Bush added that church records also confirmed that the WSBC congregation gave their monetary blessings along with their permission and support for Williams to use the church kitchen and auditorium. The facility was also used as a shelter for both men and women. The women were housed upstairs in the auditorium, and men occupied the basement. “We were able to provide lodging for approximately 80 men and women,” she said.
By the mid-1980s attendees and volunteers of Hosea’s Feed The Hungry had outgrown the space provided by Wheat Street’s Christian Education Building. They subsequently obtained their own office / storage space, and relocated the annual holiday feast several times before settling on their present location at the Georgia World Congress Center.
The WSBC Action Mission Ministry (AMM) is staffed by a core group of dedicated volunteers. Fellow AMM board members, It is an approved 501 (C-3) nonprofit agency. All donations are tax deductible. Earling Rosser, president emeritus, Samuel Stephens treasurer, and the head chef, Winston Brunn arrive at 5:00 am to begin meal preparations. These three work tirelessly behind the scenes to make sure everything runs smoothly week in and week out.
The chef drives 60 miles, roundtrip, three times a week for activities related to the AMM. Stephens is relentless in his efforts to acquire food donations from the food bank and local supermarkets. Rosser scours thrift stores throughout the metro area replenishing the never ending need for clothing for both men and women.
“We conduct bi weekly bible study classes too. We not only provide physical nourishment, but spiritual nourishment as well,” Bush said “Recently our ministry was blessed with the donation of a condominium which is located in Atlanta’s northwest area of town. Once we complete the renovations on the property, we plan to utilize it as a temporary transitional home for families trying to re-establish themselves back into mainstream society.”
“Forty-four years ago, the annual Hosea’s Feed the Hungry Thanksgiving meal grew out of a need [that] focused primarily on hunger during the holiday season. Hunger is prevalent every day, and the WSBC Action Mission Ministry does its part weekly to lessen some of the city’s hunger pangs,” Bush said. “We must remain focused because we are about our Father’s business.”
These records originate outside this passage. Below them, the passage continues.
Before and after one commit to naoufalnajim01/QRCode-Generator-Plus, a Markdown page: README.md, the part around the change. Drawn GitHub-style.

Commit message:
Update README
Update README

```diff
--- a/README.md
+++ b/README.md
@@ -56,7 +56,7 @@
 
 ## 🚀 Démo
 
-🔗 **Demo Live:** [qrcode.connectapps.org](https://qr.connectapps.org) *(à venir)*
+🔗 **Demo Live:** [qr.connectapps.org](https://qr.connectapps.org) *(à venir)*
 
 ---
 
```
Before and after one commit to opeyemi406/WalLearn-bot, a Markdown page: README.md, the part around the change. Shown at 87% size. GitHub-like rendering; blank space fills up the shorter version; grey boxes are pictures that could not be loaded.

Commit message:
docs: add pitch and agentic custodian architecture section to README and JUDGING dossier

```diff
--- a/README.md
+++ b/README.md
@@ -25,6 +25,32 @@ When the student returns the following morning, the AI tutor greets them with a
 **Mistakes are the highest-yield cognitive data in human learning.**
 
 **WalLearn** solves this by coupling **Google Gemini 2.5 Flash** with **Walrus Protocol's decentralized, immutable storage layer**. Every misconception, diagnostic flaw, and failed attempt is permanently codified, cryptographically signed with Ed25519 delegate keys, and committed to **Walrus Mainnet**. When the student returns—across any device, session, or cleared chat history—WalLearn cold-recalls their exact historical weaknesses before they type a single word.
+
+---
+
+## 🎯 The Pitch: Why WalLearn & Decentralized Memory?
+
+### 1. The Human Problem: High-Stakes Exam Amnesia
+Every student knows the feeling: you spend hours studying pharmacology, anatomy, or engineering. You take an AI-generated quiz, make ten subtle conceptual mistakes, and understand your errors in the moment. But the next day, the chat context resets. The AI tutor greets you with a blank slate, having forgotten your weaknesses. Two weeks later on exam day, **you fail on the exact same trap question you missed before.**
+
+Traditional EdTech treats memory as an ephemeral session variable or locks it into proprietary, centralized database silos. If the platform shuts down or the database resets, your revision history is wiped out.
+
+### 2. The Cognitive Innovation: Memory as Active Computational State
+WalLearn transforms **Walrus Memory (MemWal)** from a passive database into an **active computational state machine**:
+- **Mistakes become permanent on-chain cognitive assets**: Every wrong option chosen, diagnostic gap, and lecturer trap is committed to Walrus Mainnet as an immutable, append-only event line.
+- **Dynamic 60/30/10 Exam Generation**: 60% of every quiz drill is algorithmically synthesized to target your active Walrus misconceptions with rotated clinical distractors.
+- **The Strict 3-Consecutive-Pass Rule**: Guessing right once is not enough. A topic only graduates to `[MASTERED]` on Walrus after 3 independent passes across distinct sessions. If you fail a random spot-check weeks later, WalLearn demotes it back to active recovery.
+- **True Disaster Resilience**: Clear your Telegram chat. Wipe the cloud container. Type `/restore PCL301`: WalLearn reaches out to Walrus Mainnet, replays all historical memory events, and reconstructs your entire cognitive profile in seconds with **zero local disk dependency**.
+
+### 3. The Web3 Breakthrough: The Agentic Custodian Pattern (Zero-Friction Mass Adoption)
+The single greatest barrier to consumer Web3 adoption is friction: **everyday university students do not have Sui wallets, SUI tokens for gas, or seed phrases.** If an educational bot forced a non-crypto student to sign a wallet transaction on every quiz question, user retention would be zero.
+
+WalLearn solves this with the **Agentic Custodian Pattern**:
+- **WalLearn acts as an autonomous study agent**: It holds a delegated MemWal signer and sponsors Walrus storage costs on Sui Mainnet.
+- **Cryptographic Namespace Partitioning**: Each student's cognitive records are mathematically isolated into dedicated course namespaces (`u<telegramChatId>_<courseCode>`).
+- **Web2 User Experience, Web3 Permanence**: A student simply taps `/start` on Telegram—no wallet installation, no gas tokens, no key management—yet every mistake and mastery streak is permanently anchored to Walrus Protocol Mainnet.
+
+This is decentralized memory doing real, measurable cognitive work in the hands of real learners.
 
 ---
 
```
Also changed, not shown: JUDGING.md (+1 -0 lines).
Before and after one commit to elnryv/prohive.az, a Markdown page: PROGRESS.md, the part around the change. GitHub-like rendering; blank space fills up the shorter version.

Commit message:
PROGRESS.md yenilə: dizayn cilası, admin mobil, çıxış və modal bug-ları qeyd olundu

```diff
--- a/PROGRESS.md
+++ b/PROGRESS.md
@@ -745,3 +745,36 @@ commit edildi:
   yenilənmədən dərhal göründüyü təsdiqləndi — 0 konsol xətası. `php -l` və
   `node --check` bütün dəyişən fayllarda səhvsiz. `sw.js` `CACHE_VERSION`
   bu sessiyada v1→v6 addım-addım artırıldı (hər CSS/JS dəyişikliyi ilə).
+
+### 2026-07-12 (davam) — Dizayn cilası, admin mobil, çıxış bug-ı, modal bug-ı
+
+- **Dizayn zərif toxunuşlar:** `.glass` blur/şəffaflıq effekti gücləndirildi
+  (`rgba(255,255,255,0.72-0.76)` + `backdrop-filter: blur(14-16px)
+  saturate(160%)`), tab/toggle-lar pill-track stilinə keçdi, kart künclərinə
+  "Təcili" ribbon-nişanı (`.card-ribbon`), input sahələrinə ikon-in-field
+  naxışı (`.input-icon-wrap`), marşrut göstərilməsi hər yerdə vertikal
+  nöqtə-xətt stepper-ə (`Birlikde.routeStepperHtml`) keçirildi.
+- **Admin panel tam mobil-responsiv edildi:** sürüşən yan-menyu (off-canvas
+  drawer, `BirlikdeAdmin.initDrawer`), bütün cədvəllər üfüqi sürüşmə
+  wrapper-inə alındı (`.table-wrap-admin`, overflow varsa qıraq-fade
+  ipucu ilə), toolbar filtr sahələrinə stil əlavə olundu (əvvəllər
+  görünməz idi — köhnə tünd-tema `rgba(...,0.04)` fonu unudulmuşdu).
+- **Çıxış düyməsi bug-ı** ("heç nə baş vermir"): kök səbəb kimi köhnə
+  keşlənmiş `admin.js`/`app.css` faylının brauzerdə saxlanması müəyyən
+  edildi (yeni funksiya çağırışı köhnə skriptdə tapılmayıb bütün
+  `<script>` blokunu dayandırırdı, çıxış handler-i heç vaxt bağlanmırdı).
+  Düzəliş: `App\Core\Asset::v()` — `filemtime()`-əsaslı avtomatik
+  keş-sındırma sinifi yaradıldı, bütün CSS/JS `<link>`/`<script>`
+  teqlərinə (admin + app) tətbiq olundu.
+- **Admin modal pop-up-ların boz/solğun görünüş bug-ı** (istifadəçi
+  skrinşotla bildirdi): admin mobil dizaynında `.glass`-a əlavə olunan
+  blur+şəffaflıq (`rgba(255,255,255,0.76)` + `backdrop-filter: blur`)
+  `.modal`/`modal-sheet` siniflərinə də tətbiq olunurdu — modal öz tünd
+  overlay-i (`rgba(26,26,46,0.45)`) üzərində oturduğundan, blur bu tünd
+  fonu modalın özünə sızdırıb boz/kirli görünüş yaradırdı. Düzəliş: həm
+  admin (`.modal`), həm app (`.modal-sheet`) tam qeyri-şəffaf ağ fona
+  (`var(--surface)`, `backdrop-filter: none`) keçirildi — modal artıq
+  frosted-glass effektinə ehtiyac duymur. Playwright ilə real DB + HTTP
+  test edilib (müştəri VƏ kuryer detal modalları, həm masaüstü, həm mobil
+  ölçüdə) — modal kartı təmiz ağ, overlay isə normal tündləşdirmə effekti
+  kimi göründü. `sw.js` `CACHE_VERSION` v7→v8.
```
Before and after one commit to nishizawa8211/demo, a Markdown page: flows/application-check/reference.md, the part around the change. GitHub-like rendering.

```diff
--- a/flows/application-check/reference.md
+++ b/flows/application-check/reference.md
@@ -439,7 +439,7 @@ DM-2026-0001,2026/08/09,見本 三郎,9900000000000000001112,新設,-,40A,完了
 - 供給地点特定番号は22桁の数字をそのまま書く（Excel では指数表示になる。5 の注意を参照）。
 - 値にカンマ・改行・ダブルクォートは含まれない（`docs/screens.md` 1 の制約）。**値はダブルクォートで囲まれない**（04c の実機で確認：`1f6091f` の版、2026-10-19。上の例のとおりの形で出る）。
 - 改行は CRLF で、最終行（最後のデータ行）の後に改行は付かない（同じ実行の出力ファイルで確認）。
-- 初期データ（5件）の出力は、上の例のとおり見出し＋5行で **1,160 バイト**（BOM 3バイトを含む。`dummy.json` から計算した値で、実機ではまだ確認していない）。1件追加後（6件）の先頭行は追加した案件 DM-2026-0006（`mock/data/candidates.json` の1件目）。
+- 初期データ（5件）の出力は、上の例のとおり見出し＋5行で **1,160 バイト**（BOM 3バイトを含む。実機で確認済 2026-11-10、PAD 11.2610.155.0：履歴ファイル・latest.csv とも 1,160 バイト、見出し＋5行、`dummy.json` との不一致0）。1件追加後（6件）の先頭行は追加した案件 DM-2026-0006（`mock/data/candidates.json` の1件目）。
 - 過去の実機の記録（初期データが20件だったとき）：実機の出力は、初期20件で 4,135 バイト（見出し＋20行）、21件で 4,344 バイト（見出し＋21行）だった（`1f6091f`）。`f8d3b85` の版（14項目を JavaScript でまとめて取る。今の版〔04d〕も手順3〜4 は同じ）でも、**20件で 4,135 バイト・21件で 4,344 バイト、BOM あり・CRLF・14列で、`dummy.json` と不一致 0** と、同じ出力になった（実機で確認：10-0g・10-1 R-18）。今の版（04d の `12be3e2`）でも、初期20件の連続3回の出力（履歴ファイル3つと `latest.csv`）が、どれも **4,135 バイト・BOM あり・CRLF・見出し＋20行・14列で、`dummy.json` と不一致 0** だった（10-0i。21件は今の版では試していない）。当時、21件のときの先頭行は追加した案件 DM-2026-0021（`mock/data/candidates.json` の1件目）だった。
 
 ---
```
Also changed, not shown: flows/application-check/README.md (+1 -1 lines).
Henrietta Spearman is a Freelance Journalist. She is a former Columnist with the Atlanta Business Chronicle and Staff Reporter and Photographer with The AJC respectively
For more information contact Henrietta Spearman via email at REO73@AOL.com or call (404) 371-9979